→ **Work to be completed**
Filter the records for lines holding the string "Lambda".

→ **Dataset records**
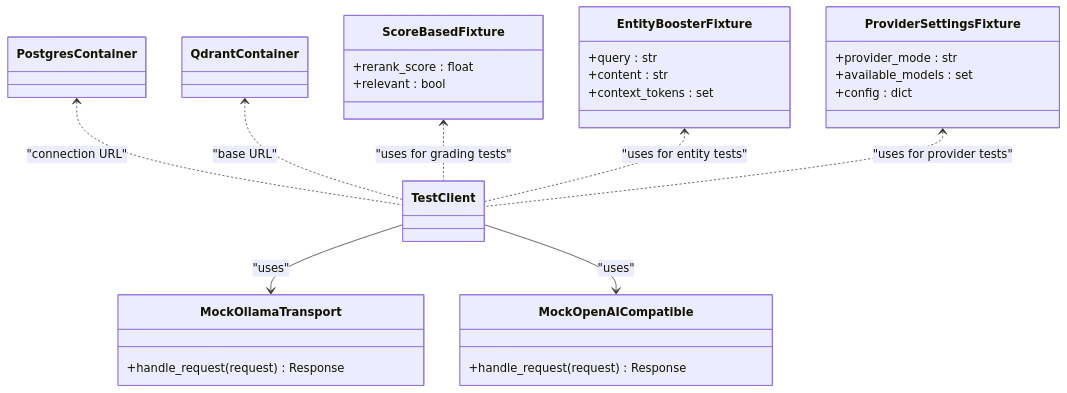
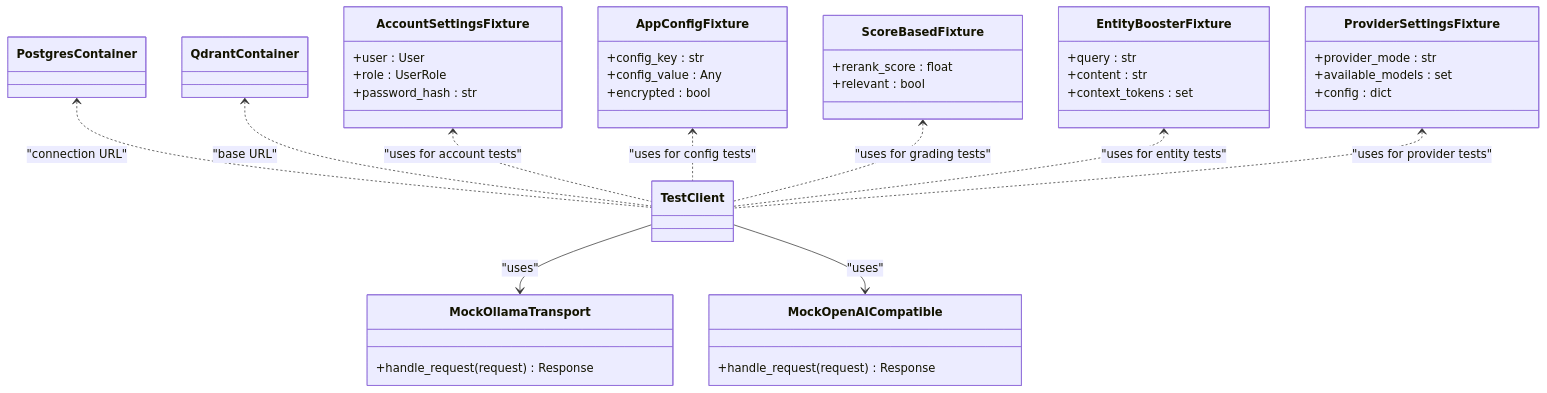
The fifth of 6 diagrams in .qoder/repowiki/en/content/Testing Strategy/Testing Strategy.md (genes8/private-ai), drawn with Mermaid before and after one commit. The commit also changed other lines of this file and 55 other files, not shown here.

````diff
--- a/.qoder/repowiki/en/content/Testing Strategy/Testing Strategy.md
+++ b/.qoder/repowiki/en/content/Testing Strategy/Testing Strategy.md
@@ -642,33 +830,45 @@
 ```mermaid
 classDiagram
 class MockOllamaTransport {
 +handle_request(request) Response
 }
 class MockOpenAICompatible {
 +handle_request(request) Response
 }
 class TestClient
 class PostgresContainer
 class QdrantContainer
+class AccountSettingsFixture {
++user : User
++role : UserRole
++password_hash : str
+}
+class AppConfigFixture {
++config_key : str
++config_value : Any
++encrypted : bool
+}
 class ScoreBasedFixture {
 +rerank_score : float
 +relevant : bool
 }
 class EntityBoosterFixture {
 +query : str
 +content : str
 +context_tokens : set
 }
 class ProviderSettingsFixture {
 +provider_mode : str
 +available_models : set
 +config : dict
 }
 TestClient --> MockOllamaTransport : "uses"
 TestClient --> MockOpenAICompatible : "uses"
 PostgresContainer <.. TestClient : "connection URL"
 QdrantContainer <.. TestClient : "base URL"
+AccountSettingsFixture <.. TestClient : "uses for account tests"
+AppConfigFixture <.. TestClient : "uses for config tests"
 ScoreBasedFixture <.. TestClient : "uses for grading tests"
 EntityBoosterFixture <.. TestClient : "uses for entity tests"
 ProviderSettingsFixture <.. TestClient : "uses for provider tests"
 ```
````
* * *
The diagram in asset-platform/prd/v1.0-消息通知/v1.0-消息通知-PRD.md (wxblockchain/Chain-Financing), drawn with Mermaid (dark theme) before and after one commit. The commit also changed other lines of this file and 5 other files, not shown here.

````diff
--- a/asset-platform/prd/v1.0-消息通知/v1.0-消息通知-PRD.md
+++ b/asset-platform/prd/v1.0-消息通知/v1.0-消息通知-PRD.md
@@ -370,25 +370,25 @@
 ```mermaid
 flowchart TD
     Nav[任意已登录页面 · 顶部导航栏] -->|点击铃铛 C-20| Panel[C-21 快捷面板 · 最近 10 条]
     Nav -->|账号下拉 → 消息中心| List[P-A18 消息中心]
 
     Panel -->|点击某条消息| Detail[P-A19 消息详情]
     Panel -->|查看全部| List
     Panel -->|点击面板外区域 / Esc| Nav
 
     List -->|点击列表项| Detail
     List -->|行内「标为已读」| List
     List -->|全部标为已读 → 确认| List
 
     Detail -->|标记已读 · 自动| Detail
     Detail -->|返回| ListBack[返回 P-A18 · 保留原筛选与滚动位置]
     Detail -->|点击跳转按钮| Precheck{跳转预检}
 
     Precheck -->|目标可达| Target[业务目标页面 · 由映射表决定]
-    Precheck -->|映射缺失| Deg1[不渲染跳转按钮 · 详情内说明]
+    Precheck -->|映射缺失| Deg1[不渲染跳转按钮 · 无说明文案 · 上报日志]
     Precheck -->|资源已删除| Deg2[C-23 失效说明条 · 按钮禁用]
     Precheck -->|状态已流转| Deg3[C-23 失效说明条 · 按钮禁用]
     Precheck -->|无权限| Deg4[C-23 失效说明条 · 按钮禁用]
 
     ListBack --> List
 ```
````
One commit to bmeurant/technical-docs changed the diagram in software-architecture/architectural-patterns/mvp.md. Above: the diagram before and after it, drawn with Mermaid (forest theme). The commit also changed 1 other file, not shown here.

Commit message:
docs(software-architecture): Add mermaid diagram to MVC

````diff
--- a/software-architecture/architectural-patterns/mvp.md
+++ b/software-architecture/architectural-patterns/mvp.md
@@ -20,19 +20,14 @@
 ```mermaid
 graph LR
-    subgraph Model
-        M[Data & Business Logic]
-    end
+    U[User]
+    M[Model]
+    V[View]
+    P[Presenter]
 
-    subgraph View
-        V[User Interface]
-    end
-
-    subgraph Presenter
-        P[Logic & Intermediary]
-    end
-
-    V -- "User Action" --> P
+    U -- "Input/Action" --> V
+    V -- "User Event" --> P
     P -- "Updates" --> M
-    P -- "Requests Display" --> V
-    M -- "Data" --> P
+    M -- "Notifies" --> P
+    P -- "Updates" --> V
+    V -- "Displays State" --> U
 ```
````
...
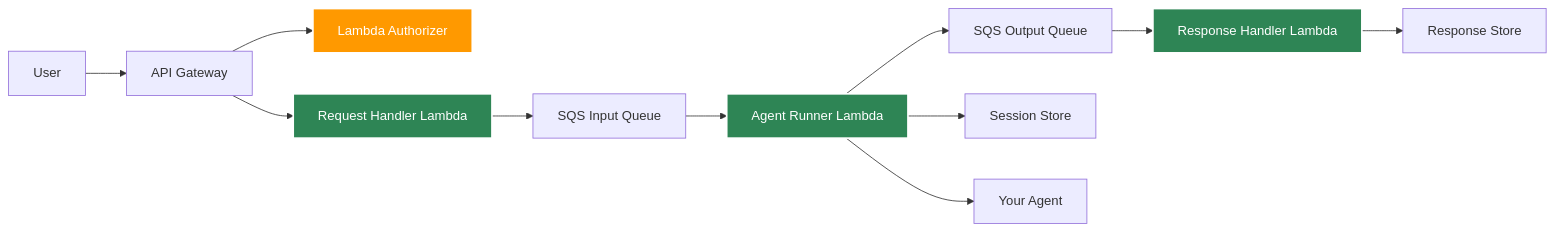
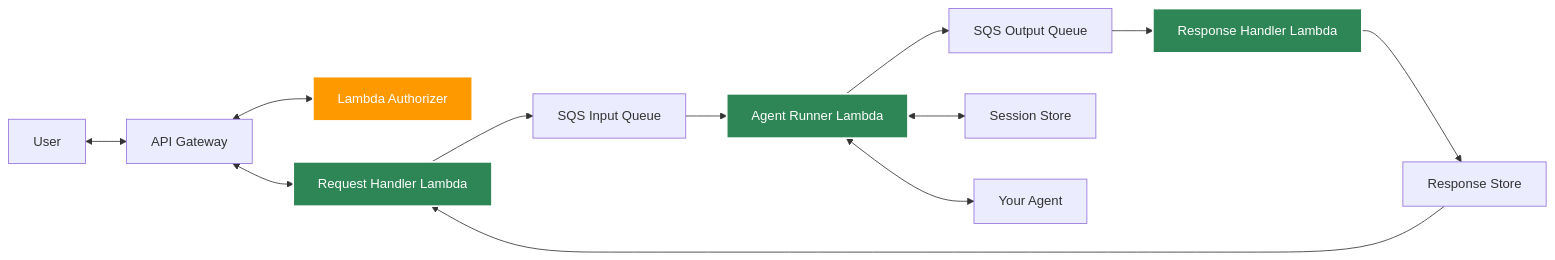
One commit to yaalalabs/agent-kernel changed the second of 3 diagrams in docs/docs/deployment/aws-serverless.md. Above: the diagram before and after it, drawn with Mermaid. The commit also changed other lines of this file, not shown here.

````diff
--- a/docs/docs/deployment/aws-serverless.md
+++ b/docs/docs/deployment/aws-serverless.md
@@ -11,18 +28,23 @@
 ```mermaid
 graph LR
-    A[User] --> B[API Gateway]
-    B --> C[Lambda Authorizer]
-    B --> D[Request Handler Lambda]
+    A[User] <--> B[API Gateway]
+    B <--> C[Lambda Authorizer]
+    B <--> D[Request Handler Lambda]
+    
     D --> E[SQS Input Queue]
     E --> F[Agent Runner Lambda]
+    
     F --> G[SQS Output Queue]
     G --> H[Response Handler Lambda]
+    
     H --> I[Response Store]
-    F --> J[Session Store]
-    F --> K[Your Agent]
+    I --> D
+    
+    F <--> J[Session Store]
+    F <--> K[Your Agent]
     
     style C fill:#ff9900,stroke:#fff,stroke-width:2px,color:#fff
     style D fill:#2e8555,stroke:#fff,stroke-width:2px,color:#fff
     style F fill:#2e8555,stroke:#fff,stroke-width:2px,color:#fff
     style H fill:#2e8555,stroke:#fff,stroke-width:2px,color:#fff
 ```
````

→ **Output of the exercise**
-    B --> C[Lambda Authorizer]
-    B --> D[Request Handler Lambda]
+    B <--> C[Lambda Authorizer]
+    B <--> D[Request Handler Lambda]
     E --> F[Agent Runner Lambda]
     G --> H[Response Handler Lambda]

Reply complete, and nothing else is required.